An Ethics Riddle: What Do Starbucks And The University Of Virginia Have In Common?

They both called the cops on someone who was violating a policy. Only one of them, however, was accused of racism.

Bruce Kothmann, a University of Virginia alumnus, read aloud from his Bible on the steps of the school’s Rotunda this week, so university police came make him stop. He did stop, because he didn’t want to be arrested. For such public speech is no longer allowed at the public university. The Rotunda is not one of the places the university has designated for public speech by outsiders. Kothmann was on to campus because his daughter had just finished her sophomore year, but was reading from his  Bible with him to challenge the school’s  policy limiting speech on campus.

A terse reader comment on the story said, “This is basically what happened at Starbucks.” The comment is correct.

Would UVA have sent the police to silence a black parent? My guess: no, and if it had, the school would be grovelling in the dust right now, begging for forgiveness. Unless the school could quickly point to a white transgressor who got the cops called on him, a charge of race bias would be devastating, and, of course, effective.

You recall the Starbucks episode: I covered it here. Two African Americans were informed of a Starbucks policy that required those using the facilities to be customers. The men refused, the manager called the police claiming trespass, and the rest is ugly, race-baiting history. The two men could have left just as Mr. Kothmann agreed to stop reading, but that’s just moral luck. The reader was right: the episodes were the same….except for the race of the violator involved.

The Ethics Alarms position is that both policies, that of the university and the old Starbucks policy, are reasonable, with the Starbucks policy being the more  defensible, since UVA is a public university and has the First Amendment to contend with. Never mind: the news media and the social justice social media mob have little interest in a white man being stopped by police from reading that old rag, The Bible, but if two black men violating a private business’s reasonable policy have that policy enforced against them, that’s intolerable.

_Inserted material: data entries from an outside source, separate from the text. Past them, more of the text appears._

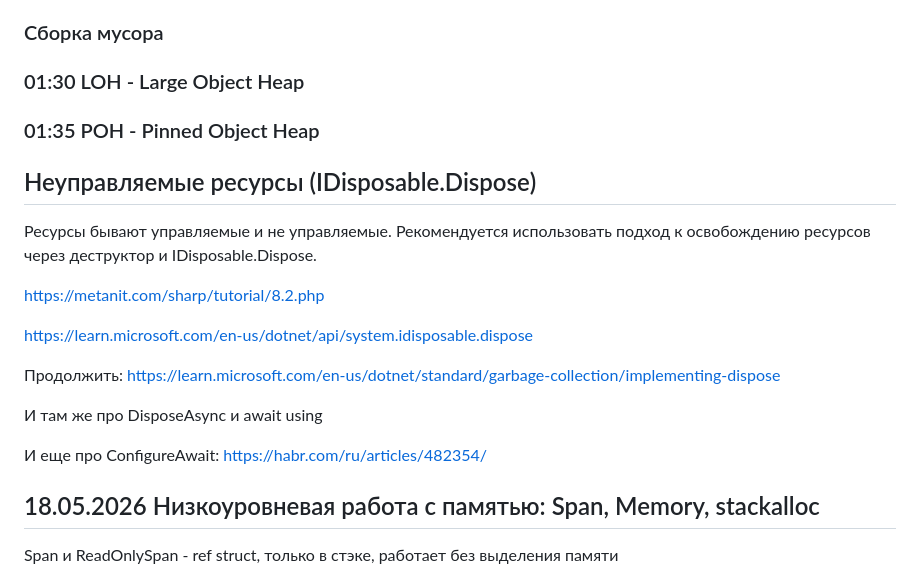
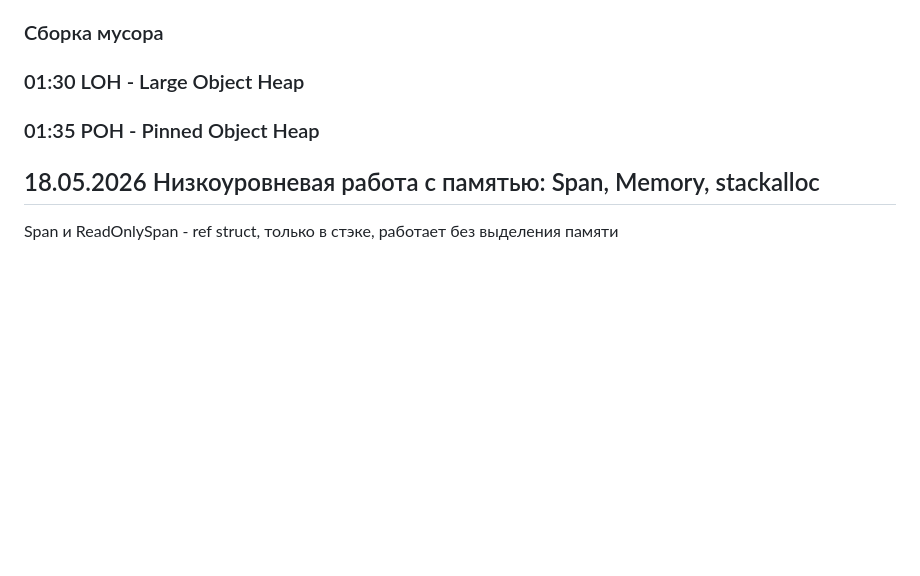
Before and after one commit to anthonysavchenko/Library, a Markdown page: c_sharp/c-sharp-expert-otus-course/readme.md, the part around one of its changes. Rendered like a GitHub page; blank space fills up the shorter version.

```diff
--- a/c_sharp/c-sharp-expert-otus-course/readme.md
+++ b/c_sharp/c-sharp-expert-otus-course/readme.md
@@ -120,20 +120,6 @@
 
 ### 01:35 POH - Pinned Object Heap
 
-## Неуправляемые ресурсы (IDisposable.Dispose)
-
-Ресурсы бывают управляемые и не управляемые. Рекомендуется использовать подход к освобождению ресурсов через деструктор и IDisposable.Dispose.
-
-https://metanit.com/sharp/tutorial/8.2.php
-
-https://learn.microsoft.com/en-us/dotnet/api/system.idisposable.dispose
-
-Продолжить: https://learn.microsoft.com/en-us/dotnet/standard/garbage-collection/implementing-dispose
-
-И там же про DisposeAsync и await using
-
-И еще про ConfigureAwait: https://habr.com/ru/articles/482354/
-
 ## 18.05.2026 Низкоуровневая работа с памятью: Span<T>, Memory<T>, stackalloc
 
 Span<T> и ReadOnlySpan<T> - ref struct, только в стэке, работает без выделения памяти
```
Also changed, not shown: other parts of c_sharp/c-sharp-expert-otus-course/readme.md (+32 -0 lines).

We have the birth of a new racial privilege, now extending beyond police shootings (a white cop can safety shoot a threatening white suspect, but not a black one) to other forms of previously justifiable conduct. Continue reading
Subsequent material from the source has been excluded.